═══ Material provided

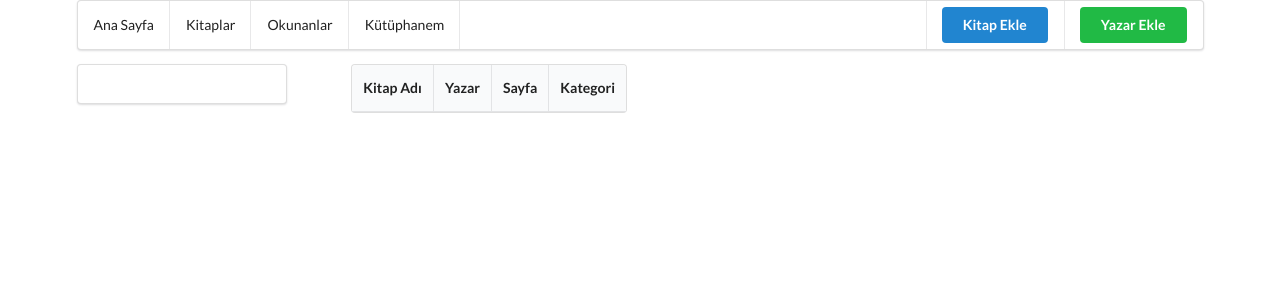
Repository: rizacantire/libraryReactApp
Page: /
The author's editor kept a copy of each file at every save. The page is drawn from the files as they stood at one save, then again after the next save.
The browser window is 1280 px wide. The pictures show the whole page.
The page's requests for data from a server got no answer. The project was rebuilt for these pictures with package versions that can differ from the ones it lists, and the page was loaded fresh each time. No one was signed in, and anything a server would have sent is missing.

Above is the page before, as saved 2021-08-17 22:35:41.

After the next save:
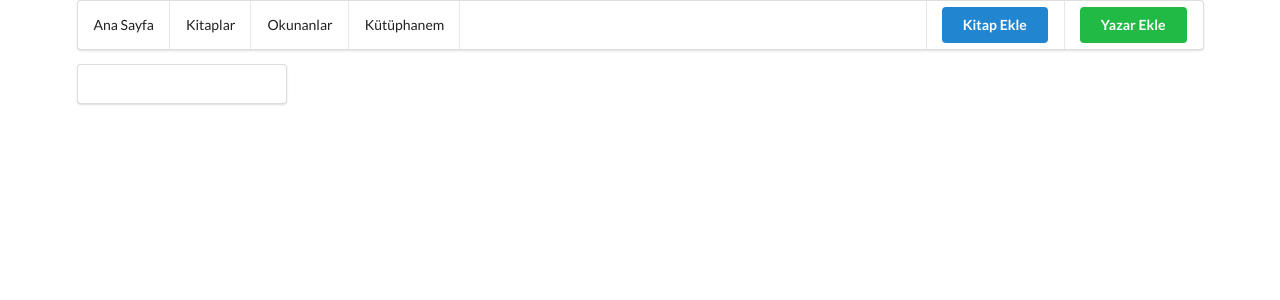
Saved 21 s later.
--- a/src/pages/BookList.jsx
+++ b/src/pages/BookList.jsx
@@ -11,32 +11,7 @@ export default function BookList() {
   }, []);
   return (
     <div>
-      <Table celled>
-        <Table.Header>
-          <Table.Row>
-            <Table.HeaderCell>Kitap Adı</Table.HeaderCell>
-            <Table.HeaderCell>Yazar</Table.HeaderCell>
-            <Table.HeaderCell>Sayfa</Table.HeaderCell>
-            <Table.HeaderCell>Kategori</Table.HeaderCell>
-          </Table.Row>
-        </Table.Header>
 
-        <Table.Body>
-          {books.map((book) => (
-            <Table.Row key={book.id}>
-              <Table.Cell>
-                <Link to={`/books/${book.bookName}`}>{book.bookName}</Link>
-              </Table.Cell>
-              <Table.Cell>
-                {book.authorName}
-                &nbsp; {book.authorLastName}
-              </Table.Cell>
-              <Table.Cell>{book.page}</Table.Cell>
-              <Table.Cell>{book.category}</Table.Cell>
-            </Table.Row>
-          ))}
-        </Table.Body>
-      </Table>
       <Grid>
         <Grid.Row>
 
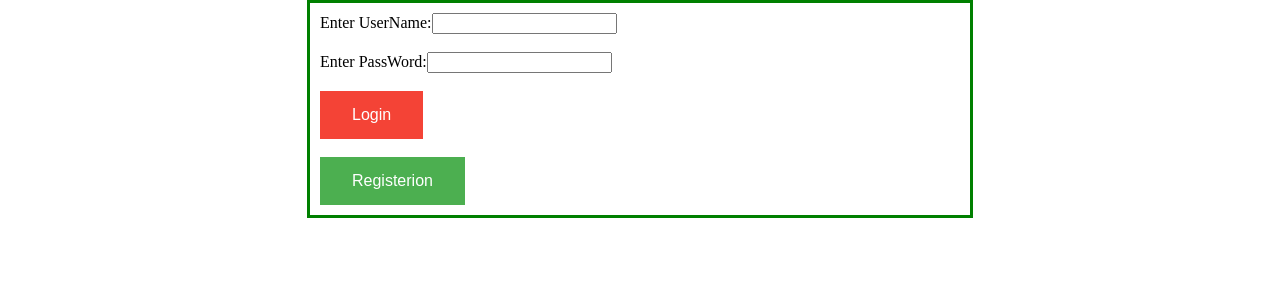
Repository: srikanthModugu/jdbc-servlet-jsp
Page: SutudentRegistration/WebContent/LoginPage.html
An editor plug-in stored every save of this project. The page is shown before and after the next save, followed by the edit.
The browser window is 1280 px wide. The pictures show the whole page.

Above is the page before, as saved 2017-10-02 14:22:33.

After the next save:
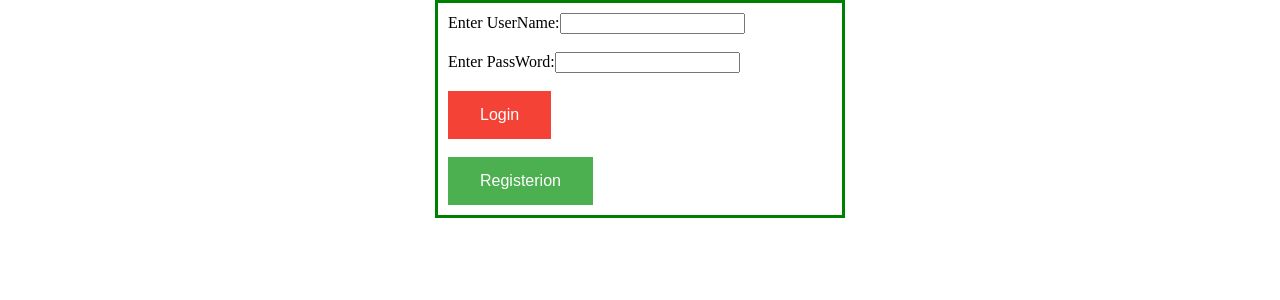
Saved 25 s later.
--- a/SutudentRegistration/WebContent/LoginPage.html
+++ b/SutudentRegistration/WebContent/LoginPage.html
@@ -14,7 +14,7 @@
 }
  .center {
     margin: auto;
-    width: 50%;
+    width: 30%;
     border: 3px solid green;
     padding: 10px;
     top: 20px;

══════

> _The problem_
Type the listing out again word for word, passing over each picture.

> _Response_
Repository: rizacantire/libraryReactApp
Page: /
The author's editor kept a copy of each file at every save. The page is drawn from the files as they stood at one save, then again after the next save.
The browser window is 1280 px wide. The pictures show the whole page.
The page's requests for data from a server got no answer. The project was rebuilt for these pictures with package versions that can differ from the ones it lists, and the page was loaded fresh each time. No one was signed in, and anything a server would have sent is missing.

Above is the page before, as saved 2021-08-17 22:35:41.

After the next save:
Saved 21 s later.
--- a/src/pages/BookList.jsx
+++ b/src/pages/BookList.jsx
@@ -11,32 +11,7 @@ export default function BookList() {
   }, []);
   return (
     <div>
-      <Table celled>
-        <Table.Header>
-          <Table.Row>
-            <Table.HeaderCell>Kitap Adı</Table.HeaderCell>
-            <Table.HeaderCell>Yazar</Table.HeaderCell>
-            <Table.HeaderCell>Sayfa</Table.HeaderCell>
-            <Table.HeaderCell>Kategori</Table.HeaderCell>
-          </Table.Row>
-        </Table.Header>
 
-        <Table.Body>
-          {books.map((book) => (
-            <Table.Row key={book.id}>
-              <Table.Cell>
-                <Link to={`/books/${book.bookName}`}>{book.bookName}</Link>
-              </Table.Cell>
-              <Table.Cell>
-                {book.authorName}
-                &nbsp; {book.authorLastName}
-              </Table.Cell>
-              <Table.Cell>{book.page}</Table.Cell>
-              <Table.Cell>{book.category}</Table.Cell>
-            </Table.Row>
-          ))}
-        </Table.Body>
-      </Table>
       <Grid>
         <Grid.Row>
 
Repository: srikanthModugu/jdbc-servlet-jsp
Page: SutudentRegistration/WebContent/LoginPage.html
An editor plug-in stored every save of this project. The page is shown before and after the next save, followed by the edit.
The browser window is 1280 px wide. The pictures show the whole page.

Above is the page before, as saved 2017-10-02 14:22:33.

After the next save:
Saved 25 s later.
--- a/SutudentRegistration/WebContent/LoginPage.html
+++ b/SutudentRegistration/WebContent/LoginPage.html
@@ -14,7 +14,7 @@
 }
  .center {
     margin: auto;
-    width: 50%;
+    width: 30%;
     border: 3px solid green;
     padding: 10px;
     top: 20px;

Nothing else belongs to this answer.